“The bodies of the justice system – in particular, the São Paulo Public Prosecutor’s Office – failed in their role to monitor state action and this omission has contributed to the perpetuation of the violations. Nine years after the events, police violence persists in São Paulo as an unmistakable consequence of this major error,” added Fuchs.
Data released by the São Paulo Public Security Department confirm this statement. In the first quarter of 2015, the Military Police was responsible for the death of 185 people in alleged confrontations – an average of 2.05 victims per day. It is the highest rate of killings by police since 2003.
“The violence today is a legacy of May 2006. The modus operandi is the same: we have a police force that kills and does not investigate, and a justice system that legitimizes impunity,” said Débora Silva, founder of the Mothers of May Movement. “The Crimes of May, in this sense, were successful. It’s why the police still have a green light to kill. This legacy needs to be eliminated.”
Week of mobilization
The ongoing violence against the young black population from the poor urban outskirts and the lack of justice for the families of the victims of the Crimes of May will be the target of a demonstration on Friday, May 15, in the Praça da Sé public square in downtown São Paulo. The protest is being organized by the Mothers of May Movement, founded by mothers of the young people killed by the police in 2006.
Click here to visit the event page on Facebook.

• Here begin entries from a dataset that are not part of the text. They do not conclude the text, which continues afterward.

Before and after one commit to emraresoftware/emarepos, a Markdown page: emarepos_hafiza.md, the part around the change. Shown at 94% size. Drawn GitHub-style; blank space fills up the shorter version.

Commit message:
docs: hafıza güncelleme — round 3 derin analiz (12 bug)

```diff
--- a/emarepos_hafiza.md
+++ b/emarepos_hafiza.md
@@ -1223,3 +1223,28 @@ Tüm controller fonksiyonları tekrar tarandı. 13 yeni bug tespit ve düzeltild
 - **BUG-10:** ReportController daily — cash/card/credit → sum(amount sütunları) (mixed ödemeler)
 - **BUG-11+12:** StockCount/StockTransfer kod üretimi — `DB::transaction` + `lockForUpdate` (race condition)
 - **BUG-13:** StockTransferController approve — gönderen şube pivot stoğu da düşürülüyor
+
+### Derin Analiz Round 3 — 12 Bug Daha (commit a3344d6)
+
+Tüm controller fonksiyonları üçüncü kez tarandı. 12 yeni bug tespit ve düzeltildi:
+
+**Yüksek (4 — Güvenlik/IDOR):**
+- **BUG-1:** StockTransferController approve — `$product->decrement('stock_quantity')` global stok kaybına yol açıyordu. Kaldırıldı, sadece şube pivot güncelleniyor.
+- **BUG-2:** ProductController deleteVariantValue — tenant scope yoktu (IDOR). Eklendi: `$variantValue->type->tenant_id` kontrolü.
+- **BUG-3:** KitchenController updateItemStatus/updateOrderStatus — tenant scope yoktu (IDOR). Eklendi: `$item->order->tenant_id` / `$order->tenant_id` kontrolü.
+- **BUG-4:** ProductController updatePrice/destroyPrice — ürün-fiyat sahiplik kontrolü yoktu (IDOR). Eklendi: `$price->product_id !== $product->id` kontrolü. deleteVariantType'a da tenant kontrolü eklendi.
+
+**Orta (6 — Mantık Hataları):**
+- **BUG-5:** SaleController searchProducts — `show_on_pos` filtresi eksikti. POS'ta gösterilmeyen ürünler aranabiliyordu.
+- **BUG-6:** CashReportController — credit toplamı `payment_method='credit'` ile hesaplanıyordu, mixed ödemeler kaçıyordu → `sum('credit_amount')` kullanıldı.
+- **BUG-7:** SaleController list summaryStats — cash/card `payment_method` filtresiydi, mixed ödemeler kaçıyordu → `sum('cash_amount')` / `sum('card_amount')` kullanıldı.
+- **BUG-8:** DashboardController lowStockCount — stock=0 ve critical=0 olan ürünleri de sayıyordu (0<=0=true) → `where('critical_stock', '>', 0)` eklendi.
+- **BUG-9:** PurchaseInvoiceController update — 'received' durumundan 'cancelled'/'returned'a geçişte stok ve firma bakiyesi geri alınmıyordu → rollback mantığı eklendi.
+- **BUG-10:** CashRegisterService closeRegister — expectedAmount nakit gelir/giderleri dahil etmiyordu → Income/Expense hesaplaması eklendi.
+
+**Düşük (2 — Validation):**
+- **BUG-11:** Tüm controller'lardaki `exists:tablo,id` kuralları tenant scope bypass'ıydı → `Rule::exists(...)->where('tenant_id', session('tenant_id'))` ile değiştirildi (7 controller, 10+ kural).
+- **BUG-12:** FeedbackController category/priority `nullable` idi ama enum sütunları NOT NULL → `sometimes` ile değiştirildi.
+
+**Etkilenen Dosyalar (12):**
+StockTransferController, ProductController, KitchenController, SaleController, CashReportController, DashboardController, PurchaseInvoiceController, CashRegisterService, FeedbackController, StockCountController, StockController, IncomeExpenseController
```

“On May 15, 2006, a curfew was declared by the state government so no one could be an eye witness to what was happening in the outskirts,” explained Débora Silva. “Now, nine years later, we want to raise awareness among the population that impunity still reigns to this day and show that the state has abandoned the mothers of the victims. We are demanding that this error be recognized. This is why we are going to rally organizations and individuals who are committed to the most fundamental right there is, which is the right to life.”